START Raw data

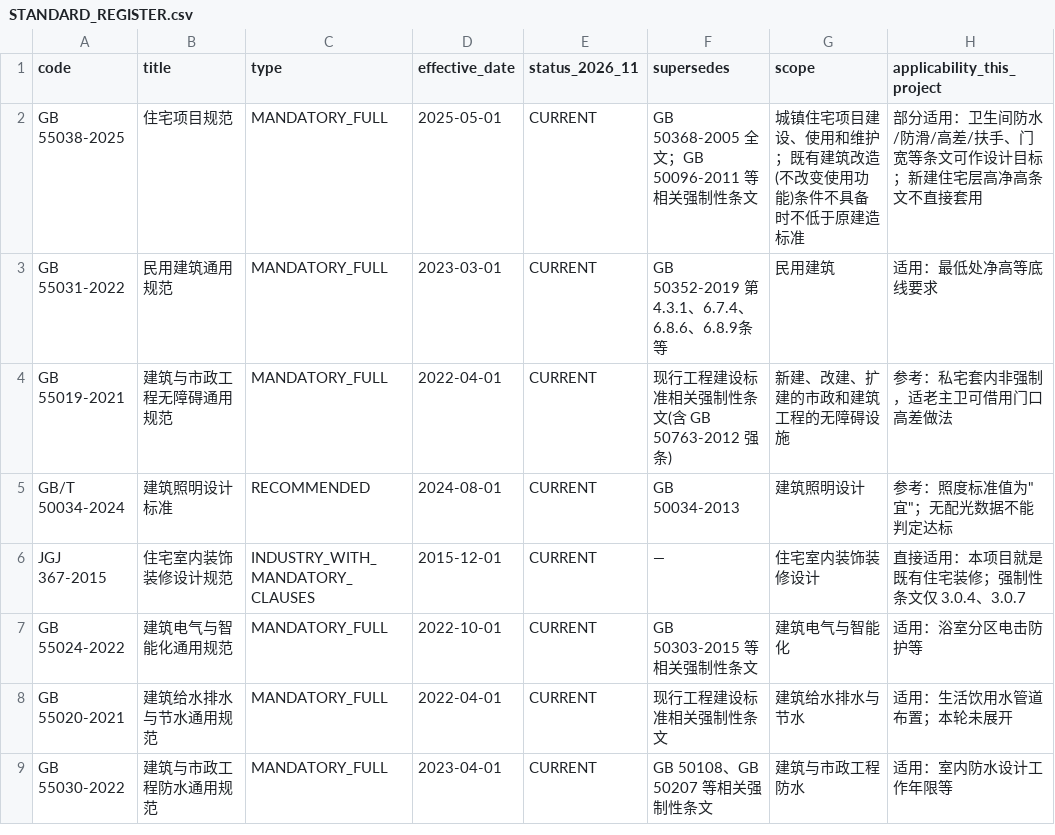
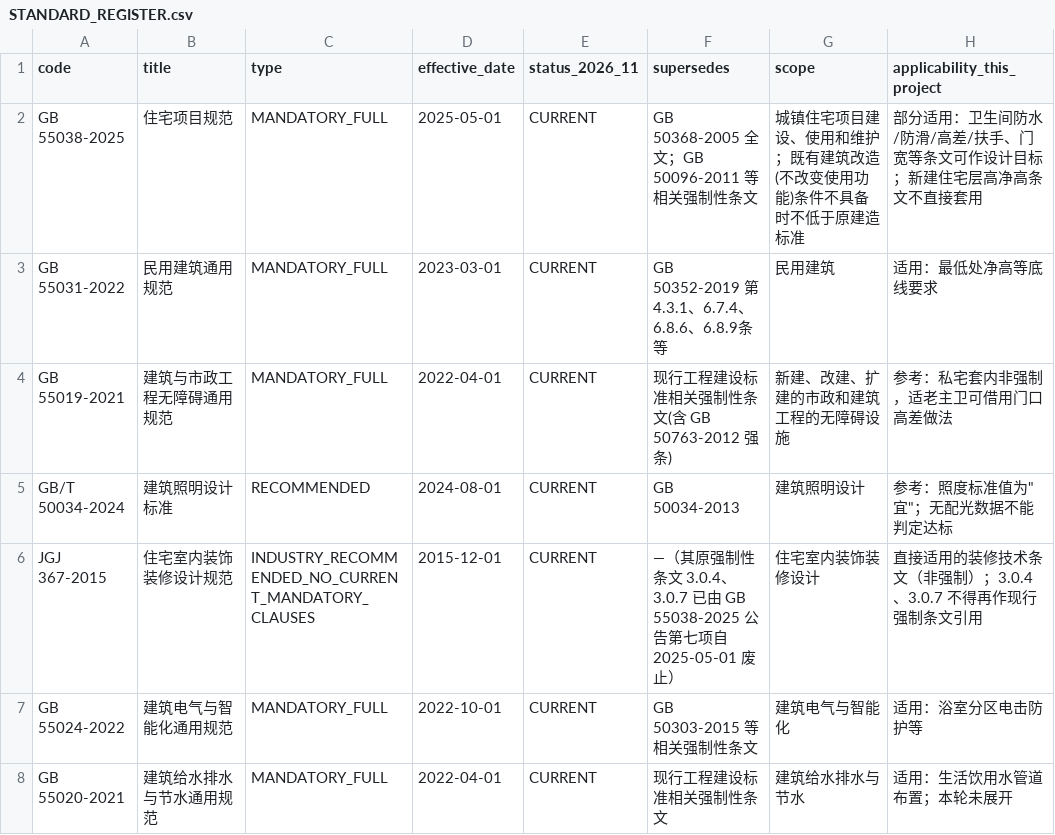
Before and after one commit to xiwei9871/internal-design, a CSV file: docs/design_rules_poc_v01/STANDARD_REGISTER.csv, drawn as a sheet; only a part is shown; the shorter side is filled out with more unchanged rows; the diff names each change by its address in the sheet, - before the commit and + after, or states it on an @@ line.

```diff
--- a/docs/design_rules_poc_v01/STANDARD_REGISTER.csv
+++ b/docs/design_rules_poc_v01/STANDARD_REGISTER.csv
-C6 (type): INDUSTRY_WITH_MANDATORY_CLAUSES
+C6 (type): INDUSTRY_RECOMMENDED_NO_CURRENT_MANDATORY_CLAUSES
-F6 (supersedes): —
+F6 (supersedes): —（其原强制性条文 3.0.4、3.0.7 已由 GB 55038-2025 公告第七项自 2025-05-01 废止）
-H6 (applicability_this_project): 直接适用：本项目就是既有住宅装修；强制性条文仅 3.0.4、3.0.7
+H6 (applicability_this_project): 直接适用的装修技术条文（非强制）；3.0.4、3.0.7 不得再作现行强制条文引用
```
Also changed, not shown: 4 other files.
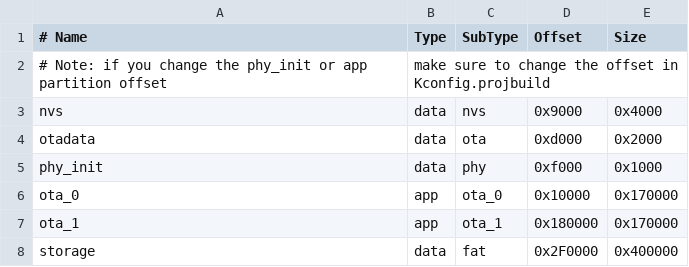
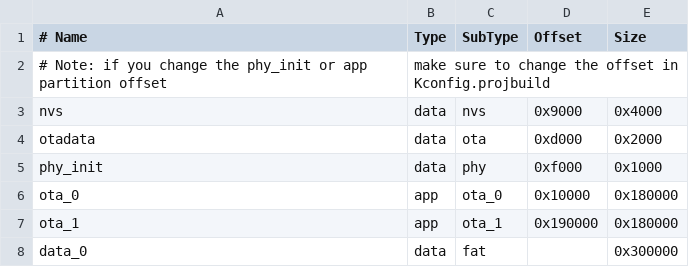
Before and after one commit to jfm92/microByte_firmware, a CSV file: partitions.csv, drawn as a sheet.

Commit message:
Adapting the partitions table to the new requirements of size on the fw and to fit temporary the workaround for games bigger than 3 MB

```diff
--- a/partitions.csv
+++ b/partitions.csv
@@ -5,4 +5,4 @@ otadata,  data, ota,     0xd000,    0x2000
 phy_init, data, phy,     0xf000,    0x1000
-ota_0,    app,  ota_0, 0x10000,   0x170000
-ota_1,    app,  ota_1,   0x180000,  0x170000
-storage,  data,  fat,   0x2F0000,  0x400000
+ota_0,    app,  ota_0, 0x10000,   0x180000
+ota_1,    app,  ota_1,   0x190000,  0x180000
+data_0,  data, fat,   ,  0x300000
```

END Raw data

## The problem
Without the pictures, return the listing above from its first line through the line that has "Also changed, not shown: 4 other files.".

## Task result
Before and after one commit to xiwei9871/internal-design, a CSV file: docs/design_rules_poc_v01/STANDARD_REGISTER.csv, drawn as a sheet; only a part is shown; the shorter side is filled out with more unchanged rows; the diff names each change by its address in the sheet, - before the commit and + after, or states it on an @@ line.

```diff
--- a/docs/design_rules_poc_v01/STANDARD_REGISTER.csv
+++ b/docs/design_rules_poc_v01/STANDARD_REGISTER.csv
-C6 (type): INDUSTRY_WITH_MANDATORY_CLAUSES
+C6 (type): INDUSTRY_RECOMMENDED_NO_CURRENT_MANDATORY_CLAUSES
-F6 (supersedes): —
+F6 (supersedes): —（其原强制性条文 3.0.4、3.0.7 已由 GB 55038-2025 公告第七项自 2025-05-01 废止）
-H6 (applicability_this_project): 直接适用：本项目就是既有住宅装修；强制性条文仅 3.0.4、3.0.7
+H6 (applicability_this_project): 直接适用的装修技术条文（非强制）；3.0.4、3.0.7 不得再作现行强制条文引用
```
Also changed, not shown: 4 other files.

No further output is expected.